Rojas (2014, N. Pag) addresses these sorts of accounts and forums in her article, referring to them as “Pro-ana” (pro-Anorexia) and “Pro-mia” (pro-Bulimia). She addresses the issue of how social media sites give these dangerous accounts the opportunity to publicly display their content, as well as the ability to manipulate viewers that eating disorders can be categorized as a lifestyle choice as opposed to a serious mental/psychiatric illness.

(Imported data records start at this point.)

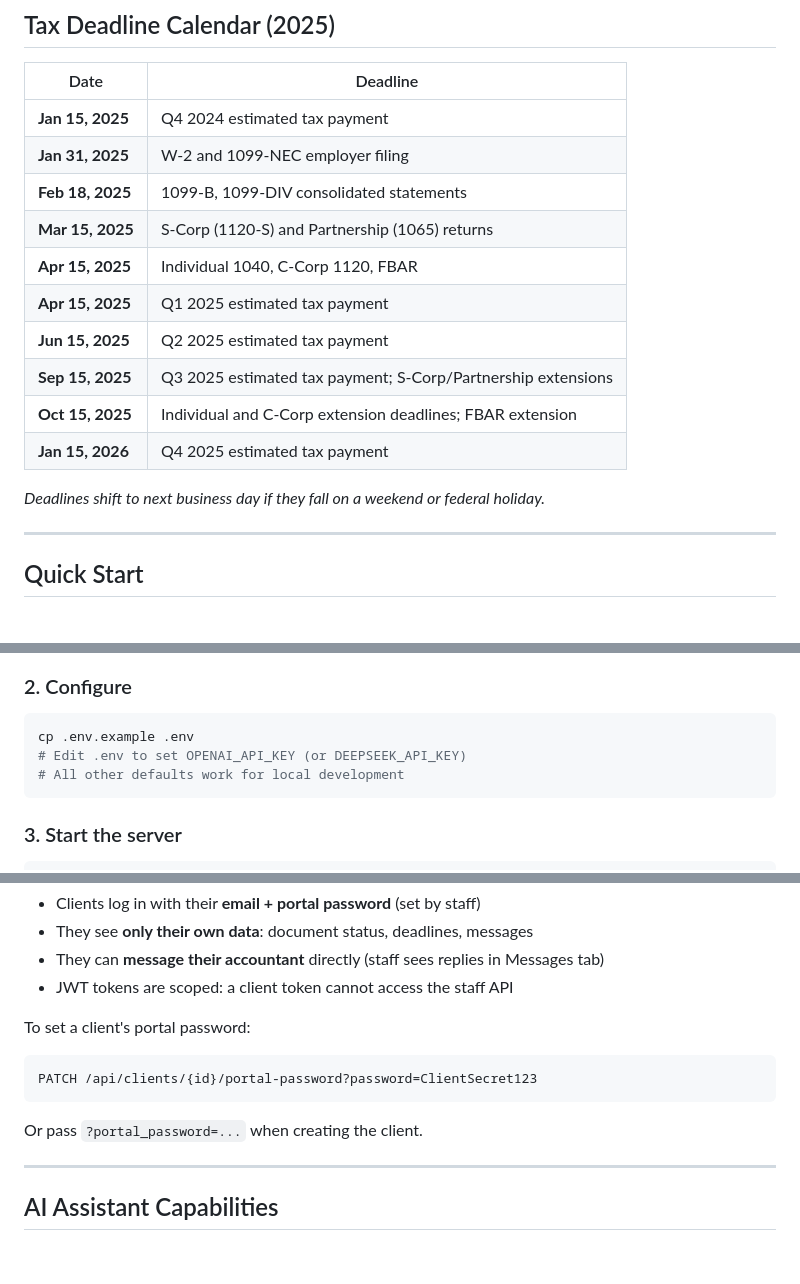
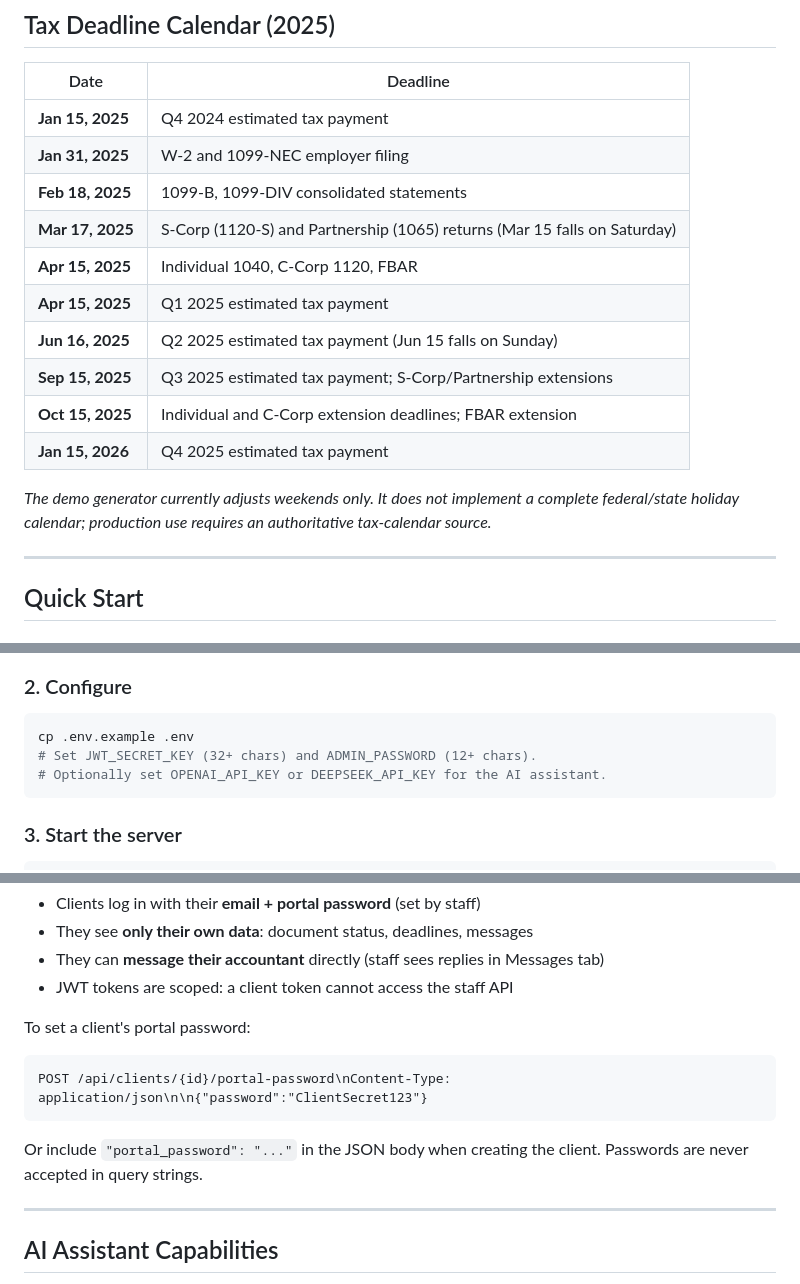
Before and after one commit to kOs-tile/taxflow-crm, a Markdown page: README.md, 3 parts joined by grey strips. Drawn GitHub-style; blank space fills up the shorter version.

Commit message:
docs: align TaxFlow security and demo boundaries

````diff
--- a/README.md
+++ b/README.md
@@ -180,15 +180,15 @@ Separate login for clients (`/portal`):
 | **Jan 15, 2025** | Q4 2024 estimated tax payment |
 | **Jan 31, 2025** | W-2 and 1099-NEC employer filing |
 | **Feb 18, 2025** | 1099-B, 1099-DIV consolidated statements |
-| **Mar 15, 2025** | S-Corp (1120-S) and Partnership (1065) returns |
+| **Mar 17, 2025** | S-Corp (1120-S) and Partnership (1065) returns (Mar 15 falls on Saturday) |
 | **Apr 15, 2025** | Individual 1040, C-Corp 1120, FBAR |
 | **Apr 15, 2025** | Q1 2025 estimated tax payment |
-| **Jun 15, 2025** | Q2 2025 estimated tax payment |
+| **Jun 16, 2025** | Q2 2025 estimated tax payment (Jun 15 falls on Sunday) |
 | **Sep 15, 2025** | Q3 2025 estimated tax payment; S-Corp/Partnership extensions |
 | **Oct 15, 2025** | Individual and C-Corp extension deadlines; FBAR extension |
 | **Jan 15, 2026** | Q4 2025 estimated tax payment |
 
-*Deadlines shift to next business day if they fall on a weekend or federal holiday.*
+*The demo generator currently adjusts weekends only. It does not implement a complete federal/state holiday calendar; production use requires an authoritative tax-calendar source.*
 
 ---
 
@@ -208,8 +208,8 @@ pip install -r requirements.txt
 ### 2. Configure
 ```bash
 cp .env.example .env
-# Edit .env to set OPENAI_API_KEY (or DEEPSEEK_API_KEY)
-# All other defaults work for local development
+# Set JWT_SECRET_KEY (32+ chars) and ADMIN_PASSWORD (12+ chars).
+# Optionally set OPENAI_API_KEY or DEEPSEEK_API_KEY for the AI assistant.
 ```
 
 ### 3. Start the server
@@ -250,10 +250,10 @@ The client portal (`/portal`) is completely separate from the staff CRM:
 
 To set a client's portal password:
 ```
-PATCH /api/clients/{id}/portal-password?password=ClientSecret123
+POST /api/clients/{id}/portal-password\nContent-Type: application/json\n\n{"password":"ClientSecret123"}
 ```
 
-Or pass `?portal_password=...` when creating the client.
+Or include `"portal_password": "..."` in the JSON body when creating the client. Passwords are never accepted in query strings.
 
 ---
 
````
Also changed, not shown: other parts of README.md (+4 -4 lines).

Because the intention of these accounts on social media websites is to glorify eating disorders and the devastation they inflict, it is apparent why the images they display are harmful and triggering. Seeing individuals publicly displaying the very thoughts victims of eating disorders internalize and attempt to block out often convinces a person that their condition is normal, or not serious, because so many other victims feel the same way. These accounts act as a veil to hide and glorify fear, and they are comforting in the sense they allow social media users to negatively interact with one another by promoting eating disorder behaviors.
While the National Eating Disorder Association has attempted to abolish these sort of accounts, thousands still exist and continue to influence and promote eating disorders via social media.
Rojas, Marcela. “Social Media Helps Fuel Some Eating Disorders.” 2014, N. Pag. USA TODAY. Web. February 28th 2015.